Check each line of the data for "chart", and copy the ones that have it.

#####

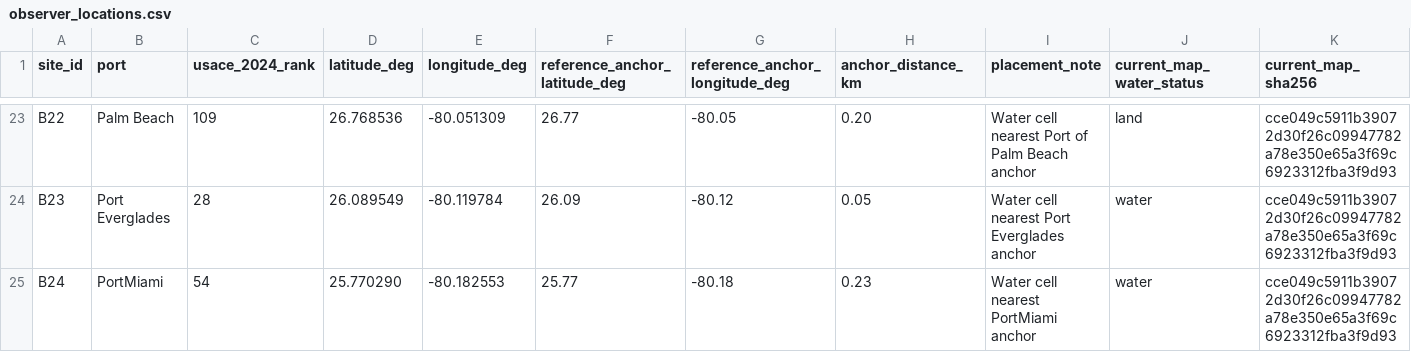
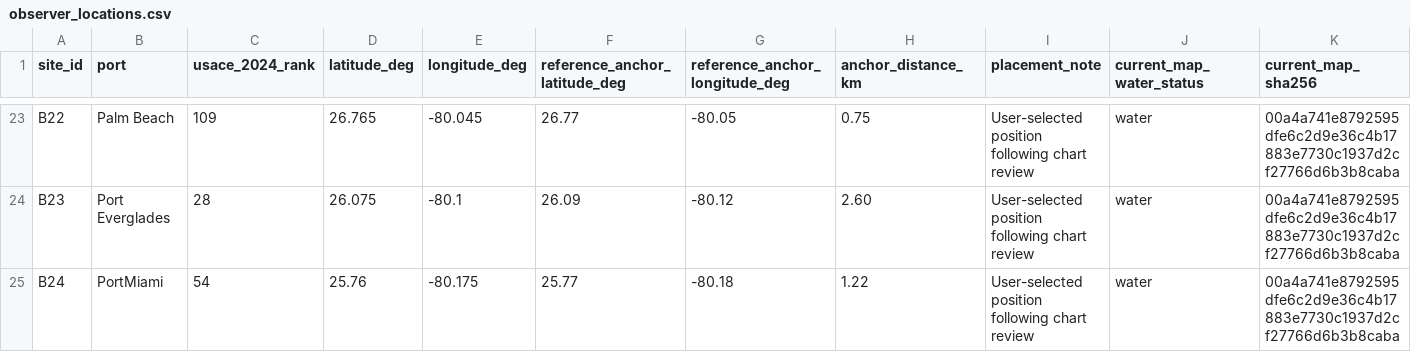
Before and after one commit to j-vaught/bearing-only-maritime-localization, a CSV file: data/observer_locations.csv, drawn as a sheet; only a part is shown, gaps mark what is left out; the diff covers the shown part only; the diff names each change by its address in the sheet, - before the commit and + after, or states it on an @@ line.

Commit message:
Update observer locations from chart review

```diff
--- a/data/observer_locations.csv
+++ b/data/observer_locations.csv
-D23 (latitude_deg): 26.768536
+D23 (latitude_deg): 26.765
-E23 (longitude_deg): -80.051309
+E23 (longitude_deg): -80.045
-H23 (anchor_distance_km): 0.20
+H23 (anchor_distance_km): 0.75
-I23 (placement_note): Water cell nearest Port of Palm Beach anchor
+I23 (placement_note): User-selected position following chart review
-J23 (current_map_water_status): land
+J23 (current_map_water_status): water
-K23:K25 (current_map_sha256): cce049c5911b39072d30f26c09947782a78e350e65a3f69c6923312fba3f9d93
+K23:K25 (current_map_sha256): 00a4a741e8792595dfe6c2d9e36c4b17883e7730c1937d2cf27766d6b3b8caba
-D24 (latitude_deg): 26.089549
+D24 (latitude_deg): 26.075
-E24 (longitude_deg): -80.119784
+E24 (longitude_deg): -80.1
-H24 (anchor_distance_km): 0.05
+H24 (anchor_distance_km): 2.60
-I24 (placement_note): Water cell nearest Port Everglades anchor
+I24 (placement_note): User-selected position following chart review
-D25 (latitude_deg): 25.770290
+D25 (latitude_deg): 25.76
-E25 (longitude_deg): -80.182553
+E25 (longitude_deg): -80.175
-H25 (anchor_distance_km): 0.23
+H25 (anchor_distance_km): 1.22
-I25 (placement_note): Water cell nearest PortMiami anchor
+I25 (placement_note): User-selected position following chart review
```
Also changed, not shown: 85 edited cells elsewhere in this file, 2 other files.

#####

Exercise result:
Update observer locations from chart review
+I23 (placement_note): User-selected position following chart review
+I24 (placement_note): User-selected position following chart review
+I25 (placement_note): User-selected position following chart review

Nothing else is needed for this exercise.